Start of Data for analysis
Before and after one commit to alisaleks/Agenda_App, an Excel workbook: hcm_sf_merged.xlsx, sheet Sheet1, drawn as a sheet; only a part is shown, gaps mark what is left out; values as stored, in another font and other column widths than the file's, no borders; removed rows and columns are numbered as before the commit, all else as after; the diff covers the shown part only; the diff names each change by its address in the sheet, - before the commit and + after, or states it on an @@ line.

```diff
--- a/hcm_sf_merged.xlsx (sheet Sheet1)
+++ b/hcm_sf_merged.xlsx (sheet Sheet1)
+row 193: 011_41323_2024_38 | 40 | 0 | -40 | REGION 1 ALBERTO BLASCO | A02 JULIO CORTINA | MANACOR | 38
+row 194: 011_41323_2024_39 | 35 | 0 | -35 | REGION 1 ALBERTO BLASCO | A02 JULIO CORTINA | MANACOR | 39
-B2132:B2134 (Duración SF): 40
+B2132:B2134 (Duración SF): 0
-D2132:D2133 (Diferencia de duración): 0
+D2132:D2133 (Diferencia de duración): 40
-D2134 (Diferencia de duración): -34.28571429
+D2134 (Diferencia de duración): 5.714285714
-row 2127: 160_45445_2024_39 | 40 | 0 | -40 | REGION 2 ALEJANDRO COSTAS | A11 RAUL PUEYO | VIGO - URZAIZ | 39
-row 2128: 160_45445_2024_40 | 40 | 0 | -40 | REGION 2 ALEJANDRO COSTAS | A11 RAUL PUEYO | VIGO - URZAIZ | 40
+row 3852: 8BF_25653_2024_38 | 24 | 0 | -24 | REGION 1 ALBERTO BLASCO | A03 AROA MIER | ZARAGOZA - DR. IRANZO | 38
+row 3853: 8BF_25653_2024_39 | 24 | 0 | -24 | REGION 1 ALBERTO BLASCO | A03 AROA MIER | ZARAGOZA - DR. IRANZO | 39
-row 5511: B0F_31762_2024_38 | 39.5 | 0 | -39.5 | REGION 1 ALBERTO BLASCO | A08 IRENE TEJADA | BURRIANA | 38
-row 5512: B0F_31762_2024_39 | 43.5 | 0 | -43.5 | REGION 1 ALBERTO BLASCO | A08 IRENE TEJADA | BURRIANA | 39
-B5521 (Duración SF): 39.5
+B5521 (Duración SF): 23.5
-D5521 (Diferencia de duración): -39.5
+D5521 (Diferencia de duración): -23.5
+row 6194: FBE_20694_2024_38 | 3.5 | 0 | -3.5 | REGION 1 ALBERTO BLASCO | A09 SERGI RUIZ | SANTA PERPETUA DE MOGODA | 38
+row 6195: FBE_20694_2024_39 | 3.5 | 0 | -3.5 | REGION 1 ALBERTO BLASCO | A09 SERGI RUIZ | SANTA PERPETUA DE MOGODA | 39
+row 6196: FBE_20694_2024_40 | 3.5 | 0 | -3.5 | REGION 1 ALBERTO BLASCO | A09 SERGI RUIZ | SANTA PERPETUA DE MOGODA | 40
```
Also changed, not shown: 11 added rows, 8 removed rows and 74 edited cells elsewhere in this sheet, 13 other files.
End of Data for analysis
:: About this exercise ::
Set the data above down again in full, exactly as it reads.

:: Result below ::
Before and after one commit to alisaleks/Agenda_App, an Excel workbook: hcm_sf_merged.xlsx, sheet Sheet1, drawn as a sheet; only a part is shown, gaps mark what is left out; values as stored, in another font and other column widths than the file's, no borders; removed rows and columns are numbered as before the commit, all else as after; the diff covers the shown part only; the diff names each change by its address in the sheet, - before the commit and + after, or states it on an @@ line.

```diff
--- a/hcm_sf_merged.xlsx (sheet Sheet1)
+++ b/hcm_sf_merged.xlsx (sheet Sheet1)
+row 193: 011_41323_2024_38 | 40 | 0 | -40 | REGION 1 ALBERTO BLASCO | A02 JULIO CORTINA | MANACOR | 38
+row 194: 011_41323_2024_39 | 35 | 0 | -35 | REGION 1 ALBERTO BLASCO | A02 JULIO CORTINA | MANACOR | 39
-B2132:B2134 (Duración SF): 40
+B2132:B2134 (Duración SF): 0
-D2132:D2133 (Diferencia de duración): 0
+D2132:D2133 (Diferencia de duración): 40
-D2134 (Diferencia de duración): -34.28571429
+D2134 (Diferencia de duración): 5.714285714
-row 2127: 160_45445_2024_39 | 40 | 0 | -40 | REGION 2 ALEJANDRO COSTAS | A11 RAUL PUEYO | VIGO - URZAIZ | 39
-row 2128: 160_45445_2024_40 | 40 | 0 | -40 | REGION 2 ALEJANDRO COSTAS | A11 RAUL PUEYO | VIGO - URZAIZ | 40
+row 3852: 8BF_25653_2024_38 | 24 | 0 | -24 | REGION 1 ALBERTO BLASCO | A03 AROA MIER | ZARAGOZA - DR. IRANZO | 38
+row 3853: 8BF_25653_2024_39 | 24 | 0 | -24 | REGION 1 ALBERTO BLASCO | A03 AROA MIER | ZARAGOZA - DR. IRANZO | 39
-row 5511: B0F_31762_2024_38 | 39.5 | 0 | -39.5 | REGION 1 ALBERTO BLASCO | A08 IRENE TEJADA | BURRIANA | 38
-row 5512: B0F_31762_2024_39 | 43.5 | 0 | -43.5 | REGION 1 ALBERTO BLASCO | A08 IRENE TEJADA | BURRIANA | 39
-B5521 (Duración SF): 39.5
+B5521 (Duración SF): 23.5
-D5521 (Diferencia de duración): -39.5
+D5521 (Diferencia de duración): -23.5
+row 6194: FBE_20694_2024_38 | 3.5 | 0 | -3.5 | REGION 1 ALBERTO BLASCO | A09 SERGI RUIZ | SANTA PERPETUA DE MOGODA | 38
+row 6195: FBE_20694_2024_39 | 3.5 | 0 | -3.5 | REGION 1 ALBERTO BLASCO | A09 SERGI RUIZ | SANTA PERPETUA DE MOGODA | 39
+row 6196: FBE_20694_2024_40 | 3.5 | 0 | -3.5 | REGION 1 ALBERTO BLASCO | A09 SERGI RUIZ | SANTA PERPETUA DE MOGODA | 40
```
Also changed, not shown: 11 added rows, 8 removed rows and 74 edited cells elsewhere in this sheet, 13 other files.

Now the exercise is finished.